[WORK REQUIRED]:
Tally the lines of the records below that include the word "dart", and write down only that tally.
━━ DATASET
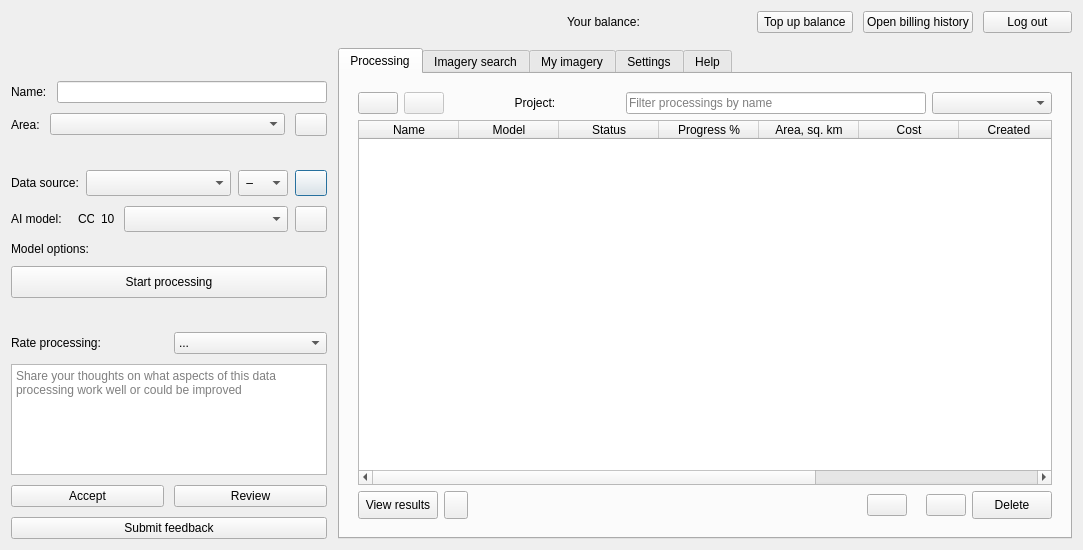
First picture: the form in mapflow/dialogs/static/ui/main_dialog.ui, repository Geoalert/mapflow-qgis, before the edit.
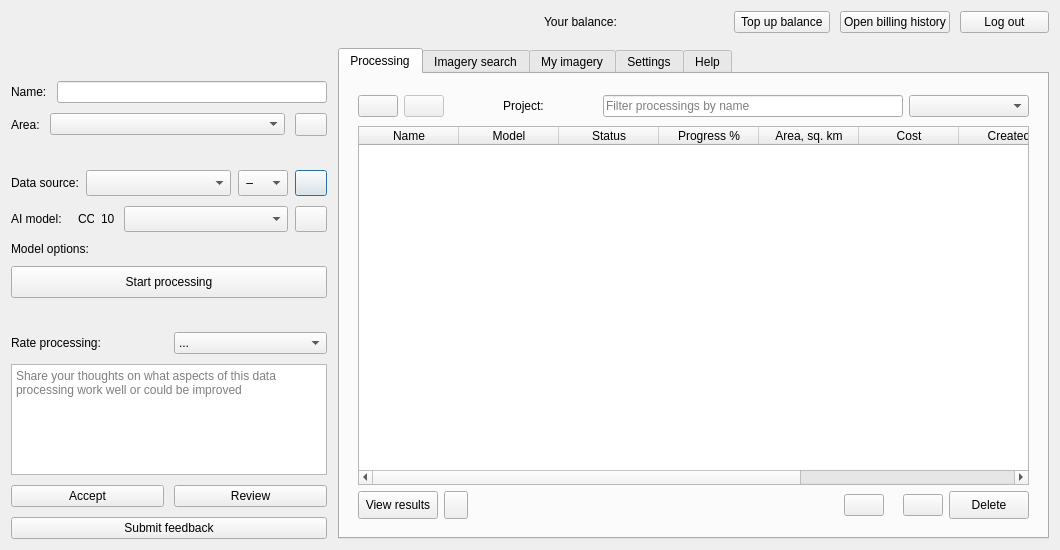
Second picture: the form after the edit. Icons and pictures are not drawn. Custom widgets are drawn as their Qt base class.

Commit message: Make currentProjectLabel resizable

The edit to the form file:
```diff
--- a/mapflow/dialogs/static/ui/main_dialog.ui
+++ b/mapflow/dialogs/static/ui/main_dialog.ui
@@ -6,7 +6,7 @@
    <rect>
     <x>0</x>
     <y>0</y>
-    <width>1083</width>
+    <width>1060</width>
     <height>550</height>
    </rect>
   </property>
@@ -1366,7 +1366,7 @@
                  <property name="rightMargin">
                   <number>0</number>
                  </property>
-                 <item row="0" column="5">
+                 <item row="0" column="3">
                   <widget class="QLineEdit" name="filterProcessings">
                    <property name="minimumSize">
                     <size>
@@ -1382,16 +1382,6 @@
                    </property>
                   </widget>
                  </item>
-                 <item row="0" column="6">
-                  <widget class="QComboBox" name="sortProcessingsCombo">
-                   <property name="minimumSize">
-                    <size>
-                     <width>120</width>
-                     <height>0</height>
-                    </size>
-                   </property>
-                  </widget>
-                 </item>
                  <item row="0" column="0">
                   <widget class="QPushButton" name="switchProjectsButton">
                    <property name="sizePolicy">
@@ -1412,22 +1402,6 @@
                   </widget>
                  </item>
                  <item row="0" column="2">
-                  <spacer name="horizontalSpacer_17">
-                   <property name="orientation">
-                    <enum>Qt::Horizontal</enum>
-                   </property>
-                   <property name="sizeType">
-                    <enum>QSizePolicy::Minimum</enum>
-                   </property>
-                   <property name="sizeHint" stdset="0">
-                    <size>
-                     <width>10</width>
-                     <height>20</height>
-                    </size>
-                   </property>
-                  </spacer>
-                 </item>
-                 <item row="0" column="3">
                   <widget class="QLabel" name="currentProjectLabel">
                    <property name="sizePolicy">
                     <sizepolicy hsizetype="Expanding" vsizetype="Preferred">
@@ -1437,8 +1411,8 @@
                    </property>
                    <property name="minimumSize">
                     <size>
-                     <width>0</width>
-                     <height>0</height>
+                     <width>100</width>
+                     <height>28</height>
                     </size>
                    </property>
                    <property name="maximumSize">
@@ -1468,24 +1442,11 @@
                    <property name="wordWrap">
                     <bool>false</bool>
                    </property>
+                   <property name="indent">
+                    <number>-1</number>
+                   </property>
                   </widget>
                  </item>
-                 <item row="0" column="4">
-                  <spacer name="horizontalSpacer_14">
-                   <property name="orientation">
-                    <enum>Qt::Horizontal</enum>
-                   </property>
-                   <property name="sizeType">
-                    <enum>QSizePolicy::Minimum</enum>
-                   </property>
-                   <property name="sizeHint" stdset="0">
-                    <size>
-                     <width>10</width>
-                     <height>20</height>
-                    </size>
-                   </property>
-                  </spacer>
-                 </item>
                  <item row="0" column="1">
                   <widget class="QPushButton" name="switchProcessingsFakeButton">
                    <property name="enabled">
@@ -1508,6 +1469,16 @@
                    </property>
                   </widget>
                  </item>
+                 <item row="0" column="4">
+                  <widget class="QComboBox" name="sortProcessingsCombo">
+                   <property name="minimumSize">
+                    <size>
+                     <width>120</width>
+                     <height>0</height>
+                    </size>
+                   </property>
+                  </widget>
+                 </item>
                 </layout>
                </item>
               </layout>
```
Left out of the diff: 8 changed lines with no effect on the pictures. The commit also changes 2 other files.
━━━━
━━ DATASET
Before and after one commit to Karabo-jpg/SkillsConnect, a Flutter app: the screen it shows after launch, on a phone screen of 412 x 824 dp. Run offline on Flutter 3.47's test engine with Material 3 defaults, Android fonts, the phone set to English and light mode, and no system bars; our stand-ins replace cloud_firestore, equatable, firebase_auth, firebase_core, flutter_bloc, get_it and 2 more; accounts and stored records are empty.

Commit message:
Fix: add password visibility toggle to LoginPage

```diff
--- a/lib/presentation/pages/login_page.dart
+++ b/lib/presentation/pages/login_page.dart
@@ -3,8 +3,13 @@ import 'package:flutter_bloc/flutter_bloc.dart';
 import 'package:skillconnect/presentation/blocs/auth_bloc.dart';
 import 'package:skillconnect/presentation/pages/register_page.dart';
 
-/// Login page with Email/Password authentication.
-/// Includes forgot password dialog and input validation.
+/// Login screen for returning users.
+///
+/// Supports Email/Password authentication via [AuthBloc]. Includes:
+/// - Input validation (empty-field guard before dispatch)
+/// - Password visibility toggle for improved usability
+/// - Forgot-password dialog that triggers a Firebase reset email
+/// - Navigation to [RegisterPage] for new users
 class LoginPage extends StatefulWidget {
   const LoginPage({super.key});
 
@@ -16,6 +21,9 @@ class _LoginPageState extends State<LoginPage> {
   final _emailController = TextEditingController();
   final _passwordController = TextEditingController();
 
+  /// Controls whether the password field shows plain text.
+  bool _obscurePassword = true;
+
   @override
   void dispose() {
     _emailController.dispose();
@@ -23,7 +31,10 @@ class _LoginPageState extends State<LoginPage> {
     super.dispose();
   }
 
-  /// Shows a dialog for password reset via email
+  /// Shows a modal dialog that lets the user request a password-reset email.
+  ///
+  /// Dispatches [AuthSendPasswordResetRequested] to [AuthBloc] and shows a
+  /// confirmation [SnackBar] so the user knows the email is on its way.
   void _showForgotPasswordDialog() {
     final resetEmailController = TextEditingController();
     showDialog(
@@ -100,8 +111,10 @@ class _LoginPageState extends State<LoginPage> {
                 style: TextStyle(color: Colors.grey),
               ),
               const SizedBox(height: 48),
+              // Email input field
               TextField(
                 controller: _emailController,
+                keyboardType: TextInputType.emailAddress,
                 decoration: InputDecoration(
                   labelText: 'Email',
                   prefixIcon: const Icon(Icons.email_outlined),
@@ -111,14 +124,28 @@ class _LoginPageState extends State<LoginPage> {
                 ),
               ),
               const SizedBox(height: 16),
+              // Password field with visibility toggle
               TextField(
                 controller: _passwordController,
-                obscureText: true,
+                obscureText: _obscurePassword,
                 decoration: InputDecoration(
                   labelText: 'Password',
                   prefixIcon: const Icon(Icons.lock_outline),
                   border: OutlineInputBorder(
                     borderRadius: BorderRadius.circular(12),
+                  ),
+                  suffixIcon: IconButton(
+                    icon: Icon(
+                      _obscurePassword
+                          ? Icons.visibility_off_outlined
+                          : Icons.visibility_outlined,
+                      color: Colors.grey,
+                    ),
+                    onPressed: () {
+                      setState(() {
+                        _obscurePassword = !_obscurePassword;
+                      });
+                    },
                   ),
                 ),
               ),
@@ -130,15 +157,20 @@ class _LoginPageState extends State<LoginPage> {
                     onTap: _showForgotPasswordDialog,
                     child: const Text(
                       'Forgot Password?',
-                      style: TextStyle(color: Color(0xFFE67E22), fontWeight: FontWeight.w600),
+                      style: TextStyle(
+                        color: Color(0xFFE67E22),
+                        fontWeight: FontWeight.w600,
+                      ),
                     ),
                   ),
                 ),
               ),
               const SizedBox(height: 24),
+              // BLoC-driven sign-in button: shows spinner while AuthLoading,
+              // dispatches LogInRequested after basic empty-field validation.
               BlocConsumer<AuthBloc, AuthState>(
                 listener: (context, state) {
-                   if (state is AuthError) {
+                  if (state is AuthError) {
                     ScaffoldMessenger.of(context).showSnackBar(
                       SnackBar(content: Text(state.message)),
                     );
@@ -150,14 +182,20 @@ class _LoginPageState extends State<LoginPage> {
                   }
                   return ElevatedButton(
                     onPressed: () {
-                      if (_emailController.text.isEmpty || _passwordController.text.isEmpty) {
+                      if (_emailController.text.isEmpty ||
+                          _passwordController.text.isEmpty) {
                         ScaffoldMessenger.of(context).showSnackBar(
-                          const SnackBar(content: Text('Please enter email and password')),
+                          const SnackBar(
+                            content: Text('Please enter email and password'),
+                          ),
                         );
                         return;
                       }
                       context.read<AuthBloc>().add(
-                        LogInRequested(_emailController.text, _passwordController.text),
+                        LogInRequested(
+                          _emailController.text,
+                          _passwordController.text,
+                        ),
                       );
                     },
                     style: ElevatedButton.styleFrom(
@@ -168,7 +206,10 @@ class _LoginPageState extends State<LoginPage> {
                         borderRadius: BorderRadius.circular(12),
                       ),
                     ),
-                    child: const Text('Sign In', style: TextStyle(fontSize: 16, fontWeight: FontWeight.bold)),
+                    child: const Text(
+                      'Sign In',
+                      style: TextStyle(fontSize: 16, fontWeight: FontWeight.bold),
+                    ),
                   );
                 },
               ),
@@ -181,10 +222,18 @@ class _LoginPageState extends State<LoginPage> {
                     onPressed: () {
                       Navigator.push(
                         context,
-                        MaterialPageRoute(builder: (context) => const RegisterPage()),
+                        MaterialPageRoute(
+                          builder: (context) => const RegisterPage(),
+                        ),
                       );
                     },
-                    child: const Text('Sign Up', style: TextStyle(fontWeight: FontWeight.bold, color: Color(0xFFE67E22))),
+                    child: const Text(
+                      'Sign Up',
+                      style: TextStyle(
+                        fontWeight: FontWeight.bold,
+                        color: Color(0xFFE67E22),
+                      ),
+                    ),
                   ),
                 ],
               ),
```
━━━━
[RESPONSE AREA]:
5